There is very little about Janicza Bravo’s Zola that isn’t interesting. Its twisty, shocking, (mostly) true story is adapted from a viral thread of 148 tweets by A’Ziah “Zola” King from October 2015, as well as the Rolling Stone profile that followed a month later. Its aesthetic, soundscape, and score (by Mica Levi of Under the Skin fame) are designed to embrace the source material’s digital roots, incorporating Twitter’s notification-ping and the clock display from an iPhone’s lockscreen. Rooted in the voice that made King’s tweets so compelling to begin with, its tone covers the entire spectrum between hilarious and discomforting, with imagery at once artfully sexual and playfully crass. And the cast, filled from top-to-bottom with talent, are consistently excellent. With all that packaged in a crisp 90 minutes, I can only recommend letting it take you on its wild and strange journey – even if it won’t exactly be everyone’s cup of tea.

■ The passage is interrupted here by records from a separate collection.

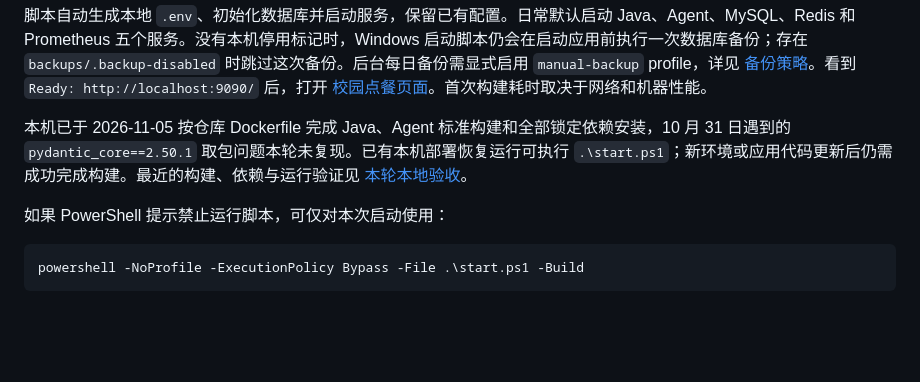
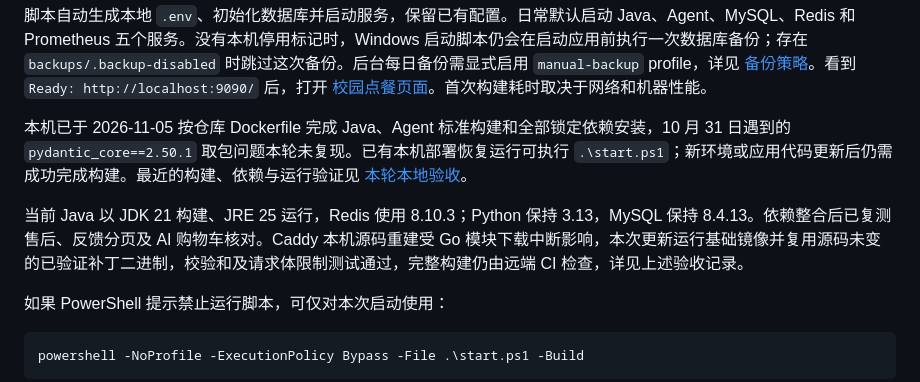
Before and after one commit to W205614/AI-Order-Assistant, a Markdown page: README.md, the part around the change. Rendered like a GitHub page; blank space fills up the shorter version.

```diff
--- a/README.md
+++ b/README.md
@@ -60,6 +60,8 @@ cd AI-Order-Assistant
 脚本自动生成本地 `.env`、初始化数据库并启动服务，保留已有配置。日常默认启动 Java、Agent、MySQL、Redis 和 Prometheus 五个服务。没有本机停用标记时，Windows 启动脚本仍会在启动应用前执行一次数据库备份；存在 `backups/.backup-disabled` 时跳过这次备份。后台每日备份需显式启用 `manual-backup` profile，详见 [备份策略](docs/operations.md#备份恢复与清理)。看到 `Ready: http://localhost:9090/` 后，打开 [校园点餐页面](http://localhost:9090/campus/)。首次构建耗时取决于网络和机器性能。
 
 本机已于 2026-11-05 按仓库 Dockerfile 完成 Java、Agent 标准构建和全部锁定依赖安装，10 月 31 日遇到的 `pydantic_core==2.50.1` 取包问题本轮未复现。已有本机部署恢复运行可执行 `.\start.ps1`；新环境或应用代码更新后仍需成功完成构建。最近的构建、依赖与运行验证见 [本轮本地验收](docs/verification/2026-11-05.md)。
+
+当前 Java 以 JDK 21 构建、JRE 25 运行，Redis 使用 8.10.3；Python 保持 3.13，MySQL 保持 8.4.13。依赖整合后已复测售后、反馈分页及 AI 购物车核对。Caddy 本机源码重建受 Go 模块下载中断影响，本次更新运行基础镜像并复用源码未变的已验证补丁二进制，校验和及请求体限制测试通过，完整构建仍由远端 CI 检查，详见上述验收记录。
 
 如果 PowerShell 提示禁止运行脚本，可仅对本次启动使用：
 
```
Also changed, not shown: docs/verification/2026-11-05.md (+28 -0 lines).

The film begins when Detroit waitress and part-time stripper Zola (Taylour Paige) meets Stefani (Riley Keough), a fellow stripper, while serving her table. The two quickly hit it off, and Stefani invites Zola on a trip to Tampa, Florida the very next day, offering her the chance to perform at a high-rolling club there. They go along with Stefani’s boyfriend, Derrek (Nicholas Braun), and her roommate, referred to as X (Colman Domingo), but from the moment they drop Derrek off in a dingy motel, Zola feels that something is off. It soon becomes clear that X is a lot more than Stefani’s roommate and that he brought them with the intention of doing a lot more than dance, and Zola finds herself tangled up in a very messy situation that is, in the words of her real-life counterpart, “full of suspense.”
To watch Zola is to experience carefully calculated whiplash, and not only because the film is plotted in a way that plays with expectations. Dark comedies always pull our emotions in conflicting directions, but where most try to walk that delicate line between the humorous and the serious, Bravo uses it to play a game of hopscotch. Zola canleap from a crying, fearful Stefani begging Zola not to leave her alone, played straight and with the implication of genuine danger, to an abandoned Derrick leaving a voicemail that is as pitiful as it is guiltlessly funny, and this tonal fluidity ultimately makes the viewing experience more exciting. We’re constantly being asked to keep up with not only what is happening, but also how we’re supposed to feel about it – which is sometimes a bit challenging to decipher.
Even if it doesn’t give us easy answers, that line of questioning is well-suited to a film that is so much about storytelling. Zola is clearly the narrator of this story, but while Bravo occasionally uses voiceover to mimic how the original tweets were entirely in her voice, the protagonist is more often than not depicted as silent, taking in everything with a look of nonjudgmental displeasure. Instead, we see her perspective in the film’s aesthetics – in the way her pole dancing is filmed to look like performance art, or in the random interjection of Twitter sound effects, as if she is already visualizing how to tell this story in 140-character bites. We especially see her perspective when we are momentarily ripped away from it, into one that proves far less compelling – perhaps Bravo’s greatest tribute to her source material. We’re always aware of how different Zola would look if told by another narrator, and always grateful that she is there to do the telling.